From his heavily guarded office complex, he is alleged to undertake joint ventures with the Mafia in the US to ship toxic waste to Chernobyl, make deals in stolen art and religious artifacts, counterfeit money, financial instruments, Faberge eggs and icons, and run a chain of nightclubs and strip joints in Eastern Europe called Black and White.
Austrian authorities believe it is through those clubs that he runs prostitutes and drugs and launders money. American and Canadian law enforcers suspect him of running Moscow's Sheremetyevo International Airport, taking protection money for every freight shipment passing through. It is also suggested that he owns an airline operating in the central Asian republics and an armaments industry in Hungary which links him to a mammoth cache of Warsaw Pact weapons sold to Iraq. As one senior FBI agent puts it: "Mogilevitch is into more bullshit than you can shake a stick at."
While the US federal authorities have been quick to state that BoNY itself is not being investigated, they are believed to be interested in Kagalovsky's role in bringing new clients into the bank. In particular, they are looking into her relationship with the Russian-based Inkombank. A former lawyer for Inkombank has now come forward in New York to claim that in 1992 Kagalovsky promised that BoNY would be "less vigilant" and "more understanding" than the competition.

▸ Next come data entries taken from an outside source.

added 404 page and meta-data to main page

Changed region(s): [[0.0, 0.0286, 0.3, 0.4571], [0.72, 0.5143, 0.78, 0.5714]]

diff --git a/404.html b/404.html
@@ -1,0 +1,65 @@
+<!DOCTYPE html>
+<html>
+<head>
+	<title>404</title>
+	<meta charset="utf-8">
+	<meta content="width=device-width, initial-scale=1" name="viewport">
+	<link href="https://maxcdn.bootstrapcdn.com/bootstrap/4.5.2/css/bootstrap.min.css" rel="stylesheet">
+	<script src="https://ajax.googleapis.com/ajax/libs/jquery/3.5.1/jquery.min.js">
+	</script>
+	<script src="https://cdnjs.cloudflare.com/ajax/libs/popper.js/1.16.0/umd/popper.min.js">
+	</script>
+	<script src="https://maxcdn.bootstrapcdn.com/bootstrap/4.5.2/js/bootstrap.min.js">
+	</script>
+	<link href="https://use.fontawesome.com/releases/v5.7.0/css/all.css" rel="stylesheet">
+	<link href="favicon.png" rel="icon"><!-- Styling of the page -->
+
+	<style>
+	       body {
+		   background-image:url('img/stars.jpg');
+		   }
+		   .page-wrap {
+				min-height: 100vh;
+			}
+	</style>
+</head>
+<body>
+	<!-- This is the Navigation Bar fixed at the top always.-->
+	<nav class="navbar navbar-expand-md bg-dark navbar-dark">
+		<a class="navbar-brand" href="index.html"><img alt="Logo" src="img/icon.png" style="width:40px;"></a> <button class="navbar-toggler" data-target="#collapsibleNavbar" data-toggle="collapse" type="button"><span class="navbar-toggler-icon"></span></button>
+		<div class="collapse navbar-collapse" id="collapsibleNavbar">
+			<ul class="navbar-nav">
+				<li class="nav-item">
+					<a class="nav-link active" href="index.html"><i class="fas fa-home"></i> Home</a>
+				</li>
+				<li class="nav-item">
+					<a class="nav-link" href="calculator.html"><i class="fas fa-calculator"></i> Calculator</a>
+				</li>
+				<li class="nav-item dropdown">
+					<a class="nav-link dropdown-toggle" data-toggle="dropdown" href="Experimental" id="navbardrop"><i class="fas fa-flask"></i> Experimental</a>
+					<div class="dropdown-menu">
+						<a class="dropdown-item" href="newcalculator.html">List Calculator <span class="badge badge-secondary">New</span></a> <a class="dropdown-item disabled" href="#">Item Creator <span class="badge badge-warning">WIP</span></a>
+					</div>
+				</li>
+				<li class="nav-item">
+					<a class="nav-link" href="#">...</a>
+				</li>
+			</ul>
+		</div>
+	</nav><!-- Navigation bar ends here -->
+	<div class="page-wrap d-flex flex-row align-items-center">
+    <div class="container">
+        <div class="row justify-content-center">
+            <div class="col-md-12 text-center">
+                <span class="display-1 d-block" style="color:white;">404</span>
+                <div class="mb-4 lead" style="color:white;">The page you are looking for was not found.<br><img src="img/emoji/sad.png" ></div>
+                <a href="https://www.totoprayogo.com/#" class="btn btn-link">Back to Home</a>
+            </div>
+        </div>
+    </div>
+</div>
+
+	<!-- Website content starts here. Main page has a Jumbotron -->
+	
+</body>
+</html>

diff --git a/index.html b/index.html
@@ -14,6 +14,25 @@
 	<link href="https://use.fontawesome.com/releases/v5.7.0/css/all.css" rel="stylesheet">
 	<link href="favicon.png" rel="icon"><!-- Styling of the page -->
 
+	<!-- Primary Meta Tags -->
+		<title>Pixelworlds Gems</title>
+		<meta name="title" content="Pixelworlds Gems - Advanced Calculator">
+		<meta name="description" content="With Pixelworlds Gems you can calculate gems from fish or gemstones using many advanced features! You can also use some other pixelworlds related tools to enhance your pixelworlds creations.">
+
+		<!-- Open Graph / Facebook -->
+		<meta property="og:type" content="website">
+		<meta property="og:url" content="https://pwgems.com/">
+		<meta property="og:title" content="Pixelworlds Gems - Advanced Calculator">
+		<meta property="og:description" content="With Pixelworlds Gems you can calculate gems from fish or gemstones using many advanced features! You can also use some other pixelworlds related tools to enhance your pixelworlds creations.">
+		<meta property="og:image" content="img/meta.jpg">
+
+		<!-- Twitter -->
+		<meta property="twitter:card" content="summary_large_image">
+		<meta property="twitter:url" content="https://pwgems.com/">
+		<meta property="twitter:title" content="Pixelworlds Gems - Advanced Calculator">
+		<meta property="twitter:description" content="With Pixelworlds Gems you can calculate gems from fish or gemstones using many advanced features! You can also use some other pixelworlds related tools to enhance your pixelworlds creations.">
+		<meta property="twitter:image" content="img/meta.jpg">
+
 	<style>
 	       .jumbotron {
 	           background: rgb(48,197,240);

In light of that, a 1995 memo has now surfaced in which Kagalovsky informed BoNY's president, Thomas Renyi, that "Inkombank is our largest generator of fee income." Inkombank is now said to be insolvent.
Also uncovered as a BoNY client was the Russian bank Menatep. That name crops up in several criminal investigations, including one surrounding the now-defunct European Union Bank. Licensed in the island of Antigua as "the internet bank", EUB turned out to be nothing more than cyberspace fraud, managed by a Russian living in Canada. Some $12m disappeared. Paperwork has since surfaced in Antigua suggesting that EUB was an offshore subsidiary of Menatep. That prompted a look into Menatep's links with Russian organised crime. Investigators are asking questions about Kagalovsky's relationship with Menatep - her husband Konstantin has been named as a former Menatep executive.

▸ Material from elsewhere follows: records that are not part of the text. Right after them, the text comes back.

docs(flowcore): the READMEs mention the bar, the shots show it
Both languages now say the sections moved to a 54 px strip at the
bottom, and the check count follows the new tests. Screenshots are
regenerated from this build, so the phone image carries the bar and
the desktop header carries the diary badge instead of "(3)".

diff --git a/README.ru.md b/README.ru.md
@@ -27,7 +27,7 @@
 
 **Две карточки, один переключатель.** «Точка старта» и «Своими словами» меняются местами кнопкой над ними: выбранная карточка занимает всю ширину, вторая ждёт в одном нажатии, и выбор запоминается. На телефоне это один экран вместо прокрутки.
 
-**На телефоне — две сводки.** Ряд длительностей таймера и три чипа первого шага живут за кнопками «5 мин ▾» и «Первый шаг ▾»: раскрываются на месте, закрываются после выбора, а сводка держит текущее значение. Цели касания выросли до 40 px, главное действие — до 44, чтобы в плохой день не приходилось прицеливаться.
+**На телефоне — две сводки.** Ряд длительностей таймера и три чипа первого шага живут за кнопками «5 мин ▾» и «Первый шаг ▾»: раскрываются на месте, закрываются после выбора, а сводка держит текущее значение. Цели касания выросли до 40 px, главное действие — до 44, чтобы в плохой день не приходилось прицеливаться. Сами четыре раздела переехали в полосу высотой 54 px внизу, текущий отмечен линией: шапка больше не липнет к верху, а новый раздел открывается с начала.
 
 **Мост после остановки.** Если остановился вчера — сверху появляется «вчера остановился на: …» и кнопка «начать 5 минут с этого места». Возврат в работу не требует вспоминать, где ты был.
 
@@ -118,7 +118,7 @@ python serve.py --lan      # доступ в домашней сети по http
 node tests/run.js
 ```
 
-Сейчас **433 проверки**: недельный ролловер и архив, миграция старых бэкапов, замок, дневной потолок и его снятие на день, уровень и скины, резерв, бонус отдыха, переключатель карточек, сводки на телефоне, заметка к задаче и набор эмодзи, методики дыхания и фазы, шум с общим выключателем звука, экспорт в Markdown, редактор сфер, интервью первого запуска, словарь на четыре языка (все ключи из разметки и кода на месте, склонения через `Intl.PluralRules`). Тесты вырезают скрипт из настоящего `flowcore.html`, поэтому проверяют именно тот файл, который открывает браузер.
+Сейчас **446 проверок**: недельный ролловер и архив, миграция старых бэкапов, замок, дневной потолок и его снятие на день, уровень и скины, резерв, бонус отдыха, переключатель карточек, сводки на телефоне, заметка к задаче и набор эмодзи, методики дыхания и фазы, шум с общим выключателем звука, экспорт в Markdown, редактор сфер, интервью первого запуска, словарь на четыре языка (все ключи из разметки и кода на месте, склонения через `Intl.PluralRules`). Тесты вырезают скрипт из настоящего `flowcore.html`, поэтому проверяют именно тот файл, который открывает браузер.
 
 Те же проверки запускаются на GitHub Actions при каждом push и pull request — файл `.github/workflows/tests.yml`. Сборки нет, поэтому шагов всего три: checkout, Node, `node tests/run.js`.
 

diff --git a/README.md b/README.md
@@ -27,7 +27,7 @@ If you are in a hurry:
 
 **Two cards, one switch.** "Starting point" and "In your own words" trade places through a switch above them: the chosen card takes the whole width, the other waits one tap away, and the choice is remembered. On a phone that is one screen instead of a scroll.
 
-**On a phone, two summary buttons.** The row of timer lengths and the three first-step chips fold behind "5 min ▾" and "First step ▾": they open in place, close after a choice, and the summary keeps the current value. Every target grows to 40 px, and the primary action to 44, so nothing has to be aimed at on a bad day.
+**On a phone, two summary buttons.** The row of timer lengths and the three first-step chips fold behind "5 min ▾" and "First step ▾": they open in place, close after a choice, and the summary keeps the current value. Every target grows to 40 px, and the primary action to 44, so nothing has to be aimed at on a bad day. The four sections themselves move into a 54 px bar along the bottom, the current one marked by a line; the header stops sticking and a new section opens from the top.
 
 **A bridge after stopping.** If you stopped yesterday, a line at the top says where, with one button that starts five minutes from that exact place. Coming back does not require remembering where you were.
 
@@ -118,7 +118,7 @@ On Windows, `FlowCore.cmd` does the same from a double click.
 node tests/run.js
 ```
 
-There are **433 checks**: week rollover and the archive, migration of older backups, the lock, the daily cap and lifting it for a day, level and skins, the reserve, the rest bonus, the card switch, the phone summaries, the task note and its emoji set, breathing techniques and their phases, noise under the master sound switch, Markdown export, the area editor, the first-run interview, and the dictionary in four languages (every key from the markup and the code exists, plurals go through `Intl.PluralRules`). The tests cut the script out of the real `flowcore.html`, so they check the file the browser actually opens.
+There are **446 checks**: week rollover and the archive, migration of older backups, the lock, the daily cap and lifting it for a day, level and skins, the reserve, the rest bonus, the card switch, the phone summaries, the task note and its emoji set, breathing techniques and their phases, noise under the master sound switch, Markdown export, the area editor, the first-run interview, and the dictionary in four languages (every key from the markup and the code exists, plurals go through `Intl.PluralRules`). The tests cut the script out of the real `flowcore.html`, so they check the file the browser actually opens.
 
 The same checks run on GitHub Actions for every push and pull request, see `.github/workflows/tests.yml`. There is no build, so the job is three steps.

The size and scope of the suspected money laundering - which will go beyond the reported $10bn - greatly concerns the Americans because, they say, it clearly points up weaknesses in the system. Cash deposited in the City of London is only reported if it is "suspicious". And the determination of what constitutes suspicion is made by the banker taking the cash. By contrast, in the US, all cash deposits over $10,000 must be reported. Jeffrey Robinson's book, 'The Merger - How Organised Crime is Taking Over the World',was published last week by Simon & Schuster, pounds 16.99.
WHAT IS MONEY LAUNDERING?

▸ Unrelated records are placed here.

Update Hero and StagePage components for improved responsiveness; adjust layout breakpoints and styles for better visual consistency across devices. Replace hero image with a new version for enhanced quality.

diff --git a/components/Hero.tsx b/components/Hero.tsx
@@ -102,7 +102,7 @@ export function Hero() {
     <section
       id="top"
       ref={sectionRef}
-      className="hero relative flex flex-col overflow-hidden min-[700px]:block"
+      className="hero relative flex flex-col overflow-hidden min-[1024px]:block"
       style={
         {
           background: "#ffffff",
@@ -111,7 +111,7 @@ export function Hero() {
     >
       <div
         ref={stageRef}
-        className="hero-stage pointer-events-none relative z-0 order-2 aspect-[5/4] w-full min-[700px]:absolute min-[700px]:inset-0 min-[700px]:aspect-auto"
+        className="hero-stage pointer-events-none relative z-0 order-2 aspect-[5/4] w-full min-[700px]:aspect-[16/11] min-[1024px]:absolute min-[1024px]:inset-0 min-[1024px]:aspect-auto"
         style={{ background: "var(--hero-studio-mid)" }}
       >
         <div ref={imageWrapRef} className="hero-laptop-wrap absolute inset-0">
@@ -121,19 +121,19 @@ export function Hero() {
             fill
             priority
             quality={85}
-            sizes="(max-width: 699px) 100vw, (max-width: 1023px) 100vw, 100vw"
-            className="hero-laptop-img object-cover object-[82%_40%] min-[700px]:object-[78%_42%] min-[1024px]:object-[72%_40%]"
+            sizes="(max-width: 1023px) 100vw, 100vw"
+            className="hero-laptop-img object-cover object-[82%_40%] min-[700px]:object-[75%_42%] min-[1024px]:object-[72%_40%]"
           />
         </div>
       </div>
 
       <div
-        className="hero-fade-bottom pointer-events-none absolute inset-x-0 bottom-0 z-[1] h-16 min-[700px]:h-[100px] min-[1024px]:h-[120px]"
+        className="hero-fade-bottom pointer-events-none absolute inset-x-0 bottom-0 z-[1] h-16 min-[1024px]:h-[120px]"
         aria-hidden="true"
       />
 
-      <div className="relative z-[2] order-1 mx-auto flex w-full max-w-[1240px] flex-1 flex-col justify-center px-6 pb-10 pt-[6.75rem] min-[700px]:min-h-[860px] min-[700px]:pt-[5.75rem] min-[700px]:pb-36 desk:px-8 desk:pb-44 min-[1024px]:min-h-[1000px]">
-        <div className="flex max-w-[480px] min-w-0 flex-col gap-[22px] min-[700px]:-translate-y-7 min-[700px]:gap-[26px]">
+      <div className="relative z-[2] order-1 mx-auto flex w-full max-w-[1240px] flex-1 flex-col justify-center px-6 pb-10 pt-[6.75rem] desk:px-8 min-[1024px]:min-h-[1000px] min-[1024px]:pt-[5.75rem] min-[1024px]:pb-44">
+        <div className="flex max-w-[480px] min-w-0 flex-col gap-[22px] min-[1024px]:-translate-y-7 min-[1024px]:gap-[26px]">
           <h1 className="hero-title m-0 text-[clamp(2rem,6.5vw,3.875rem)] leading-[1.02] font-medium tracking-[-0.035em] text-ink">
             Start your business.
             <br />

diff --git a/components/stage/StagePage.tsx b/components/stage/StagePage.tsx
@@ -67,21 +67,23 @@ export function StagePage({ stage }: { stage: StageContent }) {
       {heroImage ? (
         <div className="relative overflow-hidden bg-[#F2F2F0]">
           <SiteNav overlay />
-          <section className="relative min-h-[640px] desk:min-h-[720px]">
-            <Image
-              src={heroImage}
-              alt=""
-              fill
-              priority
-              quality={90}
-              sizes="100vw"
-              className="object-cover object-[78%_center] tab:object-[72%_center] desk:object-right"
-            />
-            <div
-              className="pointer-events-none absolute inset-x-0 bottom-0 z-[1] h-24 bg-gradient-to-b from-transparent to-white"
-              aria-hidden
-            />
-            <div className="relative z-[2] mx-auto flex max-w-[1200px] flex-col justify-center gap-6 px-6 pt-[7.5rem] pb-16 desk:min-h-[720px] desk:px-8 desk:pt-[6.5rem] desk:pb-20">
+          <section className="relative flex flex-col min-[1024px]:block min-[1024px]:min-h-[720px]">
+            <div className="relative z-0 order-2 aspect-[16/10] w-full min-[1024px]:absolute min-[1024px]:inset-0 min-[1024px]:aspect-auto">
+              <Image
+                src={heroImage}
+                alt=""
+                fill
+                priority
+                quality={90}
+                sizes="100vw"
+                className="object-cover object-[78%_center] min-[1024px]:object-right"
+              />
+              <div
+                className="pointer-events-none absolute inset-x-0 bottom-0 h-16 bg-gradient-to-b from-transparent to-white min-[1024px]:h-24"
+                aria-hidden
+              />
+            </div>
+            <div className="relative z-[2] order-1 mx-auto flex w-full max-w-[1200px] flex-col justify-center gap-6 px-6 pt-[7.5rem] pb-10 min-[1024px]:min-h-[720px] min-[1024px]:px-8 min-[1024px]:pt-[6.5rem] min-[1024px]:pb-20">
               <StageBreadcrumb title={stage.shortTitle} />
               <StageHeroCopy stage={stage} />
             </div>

Money laundering is the process by which illegally obtained money is made to seem legitimate.
"Shell" companies - which can be set up for a nominal fee - are registered in off-shore centres like the Cayman Islands, the Channel Islands and Luxembourg.
Criminals create a chain of shell companies so that one, say in the Bahamas, owns one in Jersey which owns one in Gibraltar and so on. Because police jurisdiction to investigate ends at national borders, it becomes virtually impossible for detectives to track down the original source of the funds.
By wiring the money across borders the illegally gained profits are eventually brought out at the other end of the cycle disguised as "clean", or legally obtained funds. Attempts by the European Union to harmonise money-laundering rules have failed because of resistance from governments with off-shore centres such as France, the UK and Austria. These centres rely on banking for their economic survival.
Shell companies are widely used by legitimate business for tax avoidance purposes.